User Perspectives on Relevance Criteria: A Comparison among Relevant, Partially Relevant, and Not-Relevant Judgments

Persistent Link:
http://hdl.handle.net/10150/105087
Title:
User Perspectives on Relevance Criteria: A Comparison among Relevant, Partially Relevant, and Not-Relevant Judgments
Author:
Maglaughlin, Kelly L.; Sonnenwald, Diane H.
Citation:
User Perspectives on Relevance Criteria: A Comparison among Relevant, Partially Relevant, and Not-Relevant Judgments 2002-03, 53(5):327-342 Journal of the American Society for Information Science and Technology
Publisher:
Wiley Periodicals, Inc.
Journal:
Journal of the American Society for Information Science and Technology
Issue Date:
Mar-2002
URI:
http://hdl.handle.net/10150/105087
Submitted date:
2006-08-18
Abstract:
This study investigates the use of criteria to assess relevant, partially relevant and not relevant documents. Each study participant identified passages within 20 document representations that were used in making relevance judgments, judged each document representation as a whole to be relevant, partially relevant or not relevant to their information need, and explained their decisions in an interview. Analysis revealed 29 criteria, discussed positively and negatively, used by the participants when selecting passages that contributed or detracted from a document's relevance. These criteria can be grouped into 6 categories: author, abstract, content, full text, journal or publisher and personal. Results indicate that multiple criteria are used when making relevant, partially relevant and not relevant judgments. Additionally, most criteria can have both a positive or negative contribution to the relevance of a document. The criteria most frequently mentioned by study participants in this study was content, followed by criteria concerning the full text document. These findings may have implications for relevance feedback in information retrieval systems, suggesting that users give relevance feedback using multiple criteria and indicate positive and negative criteria contributions. Systems designers may want to focus on supporting content criteria followed by full text criteria as this may provide the greatest cost benefit.
Type:
Journal Article (Paginated)
Language:
en
Keywords:
Information Retrieval; Information Seeking Behaviors
Local subject classification:
Searching; Search term selection; Professional librarian

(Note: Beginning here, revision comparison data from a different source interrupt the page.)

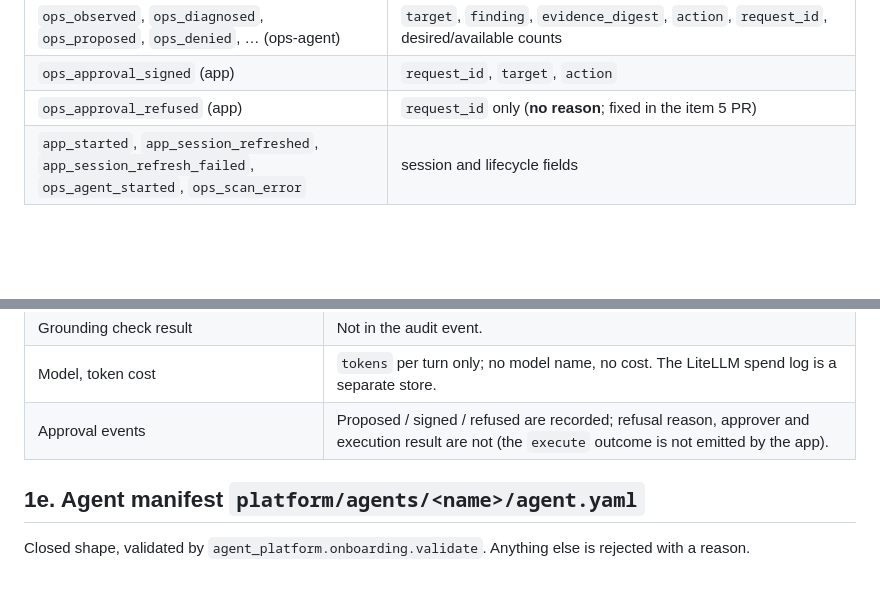
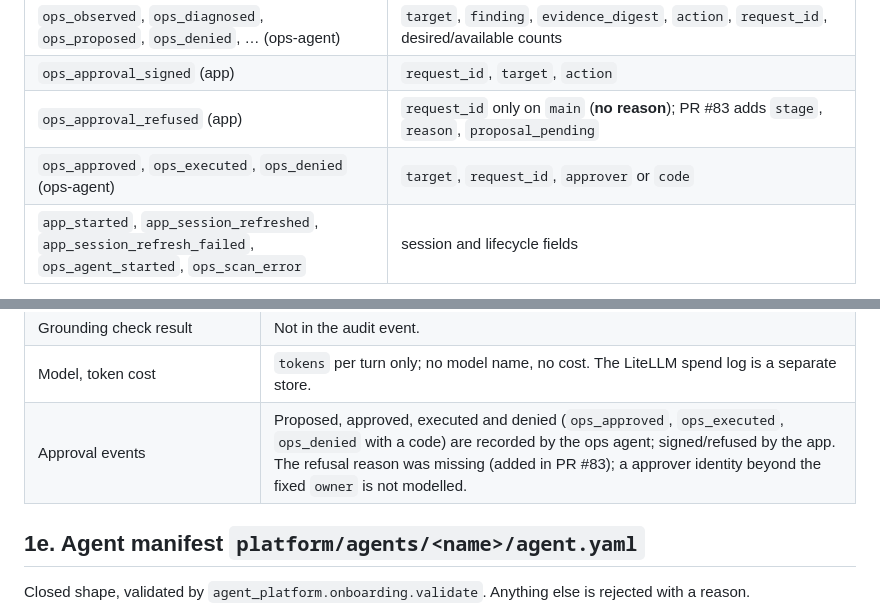
Before and after one commit to lamanasser56/secure-financial-ai-infrastructure, a Markdown page: docs/platform/inventory.md, 2 parts joined by grey strips. GitHub-like rendering; blank space fills up the shorter version.

Commit message:
docs(platform): correct approval-event rows in the inventory
Co-Authored-By: Claude Sonnet 5.5 <noreply@anthropic.com>

```diff
--- a/docs/platform/inventory.md
+++ b/docs/platform/inventory.md
@@ -63,7 +63,8 @@ No request ID or trace ID is shared between events.
 | `model_response_shape` (app) | `shape` |
 | `ops_observed`, `ops_diagnosed`, `ops_proposed`, `ops_denied`, … (ops-agent) | `target`, `finding`, `evidence_digest`, `action`, `request_id`, desired/available counts |
 | `ops_approval_signed` (app) | `request_id`, `target`, `action` |
-| `ops_approval_refused` (app) | `request_id` only (**no reason**; fixed in the item 5 PR) |
+| `ops_approval_refused` (app) | `request_id` only on `main` (**no reason**); PR #83 adds `stage`, `reason`, `proposal_pending` |
+| `ops_approved`, `ops_executed`, `ops_denied` (ops-agent) | `target`, `request_id`, `approver` or `code` |
 | `app_started`, `app_session_refreshed`, `app_session_refresh_failed`, `ops_agent_started`, `ops_scan_error` | session and lifecycle fields |
 
 Missing for a per-request "what the platform did" trace:
@@ -77,7 +78,7 @@ Missing for a per-request "what the platform did" trace:
 | RLS outcome | Not recorded; RLS is enforced in Postgres and never reported. |
 | Grounding check result | Not in the audit event. |
 | Model, token cost | `tokens` per turn only; no model name, no cost. The LiteLLM spend log is a separate store. |
-| Approval events | Proposed / signed / refused are recorded; refusal reason, approver and execution result are not (the `execute` outcome is not emitted by the app). |
+| Approval events | Proposed, approved, executed and denied (`ops_approved`, `ops_executed`, `ops_denied` with a code) are recorded by the ops agent; signed/refused by the app. The refusal reason was missing (added in PR #83); a approver identity beyond the fixed `owner` is not modelled. |
 
 ## 1e. Agent manifest `platform/agents/<name>/agent.yaml`
 
```
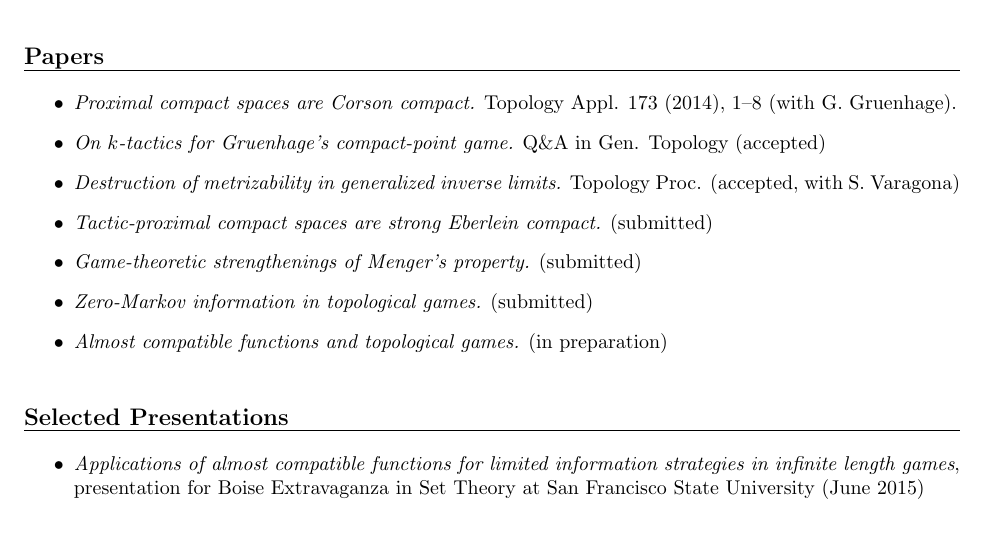
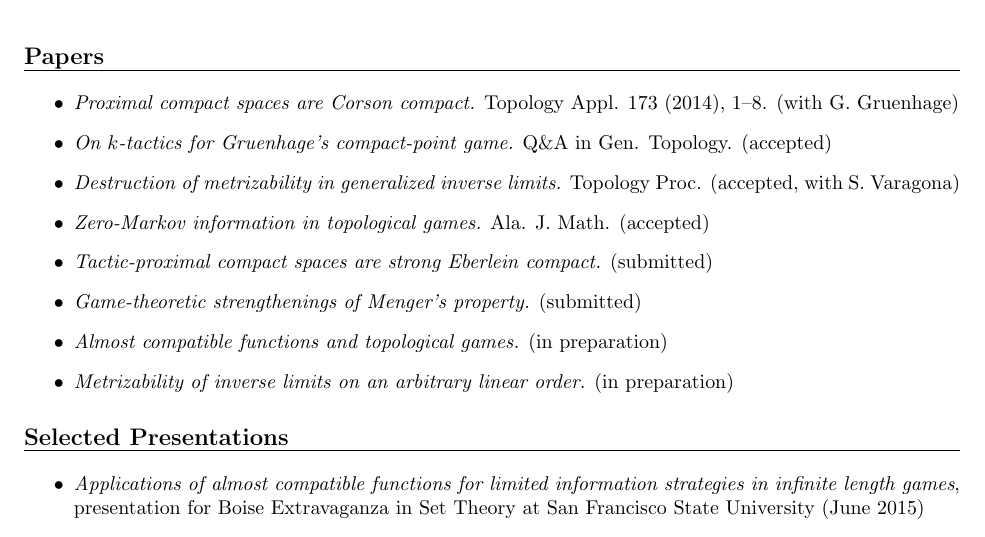
Before and after one commit to StevenClontz/cv, a LaTeX CV (CV.tex): part of page 2 of 4, cut so that both start at the same text. Compiled offline with pdfLaTeX.

Commit message:
Add AJM paper

```diff
--- a/CV.tex
+++ b/CV.tex
@@ -138,13 +138,16 @@ Phi Kappa Phi, Phi Beta Kappa\\
 \begin{itemize}
   \item
     \textit{Proximal compact spaces are Corson compact.}
-    Topology Appl. 173 (2014), 1–8 (with G. Gruenhage).
+    Topology Appl. 173 (2014), 1–8. (with G. Gruenhage)
   \item
     \textit{On $k$-tactics for Gruenhage's compact-point game.}
-    Q\&A in Gen. Topology (accepted)
+    Q\&A in Gen. Topology. (accepted)
   \item
     \textit{Destruction of metrizability in generalized inverse limits.}
     Topology Proc. (accepted, with S. Varagona)
+  \item
+    \textit{Zero-Markov information in topological games.} Ala. J.
+    Math. (accepted)
   \item
     \textit{Tactic-proximal compact spaces are strong Eberlein compact.}
     (submitted)
@@ -152,10 +155,10 @@ Phi Kappa Phi, Phi Beta Kappa\\
     \textit{Game-theoretic strengthenings of Menger's property.}
     (submitted)
   \item
-    \textit{Zero-Markov information in topological games.}
-    (submitted)
+    \textit{Almost compatible functions and topological games.}
+    (in preparation)
   \item
-    \textit{Almost compatible functions and topological games.}
+    \textit{Metrizability of inverse limits on an arbitrary linear order.}
     (in preparation)
 \end{itemize}
 
```
Also changed, not shown: CV.pdf.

Full metadata record

DC FieldValue Language
dc.contributor.authorMaglaughlin, Kelly L.en_US
dc.contributor.authorSonnenwald, Diane H.en_US
dc.date.accessioned2006-08-18T00:00:01Z-
dc.date.available2010-06-18T23:19:03Z-
dc.date.issued2002-03en_US
dc.date.submitted2006-08-18en_US
dc.identifier.citationUser Perspectives on Relevance Criteria: A Comparison among Relevant, Partially Relevant, and Not-Relevant Judgments 2002-03, 53(5):327-342 Journal of the American Society for Information Science and Technologyen_US
dc.identifier.urihttp://hdl.handle.net/10150/105087-
dc.description.abstractThis study investigates the use of criteria to assess relevant, partially relevant and not relevant documents. Each study participant identified passages within 20 document representations that were used in making relevance judgments, judged each document representation as a whole to be relevant, partially relevant or not relevant to their information need, and explained their decisions in an interview. Analysis revealed 29 criteria, discussed positively and negatively, used by the participants when selecting passages that contributed or detracted from a document's relevance. These criteria can be grouped into 6 categories: author, abstract, content, full text, journal or publisher and personal. Results indicate that multiple criteria are used when making relevant, partially relevant and not relevant judgments. Additionally, most criteria can have both a positive or negative contribution to the relevance of a document. The criteria most frequently mentioned by study participants in this study was content, followed by criteria concerning the full text document. These findings may have implications for relevance feedback in information retrieval systems, suggesting that users give relevance feedback using multiple criteria and indicate positive and negative criteria contributions. Systems designers may want to focus on supporting content criteria followed by full text criteria as this may provide the greatest cost benefit.en_US
dc.format.mimetypeapplication/pdfen_US
dc.language.isoenen_US
dc.publisherWiley Periodicals, Inc.en_US
dc.subjectInformation Retrievalen_US
dc.subjectInformation Seeking Behaviorsen_US
dc.subject.otherSearchingen_US
dc.subject.otherSearch term selectionen_US
dc.subject.otherProfessional librarianen_US
dc.titleUser Perspectives on Relevance Criteria: A Comparison among Relevant, Partially Relevant, and Not-Relevant Judgmentsen_US
dc.typeJournal Article (Paginated)en_US
dc.identifier.journalJournal of the American Society for Information Science and Technologyen_US
All Items in UA Campus Repository are protected by copyright, with all rights reserved, unless otherwise indicated.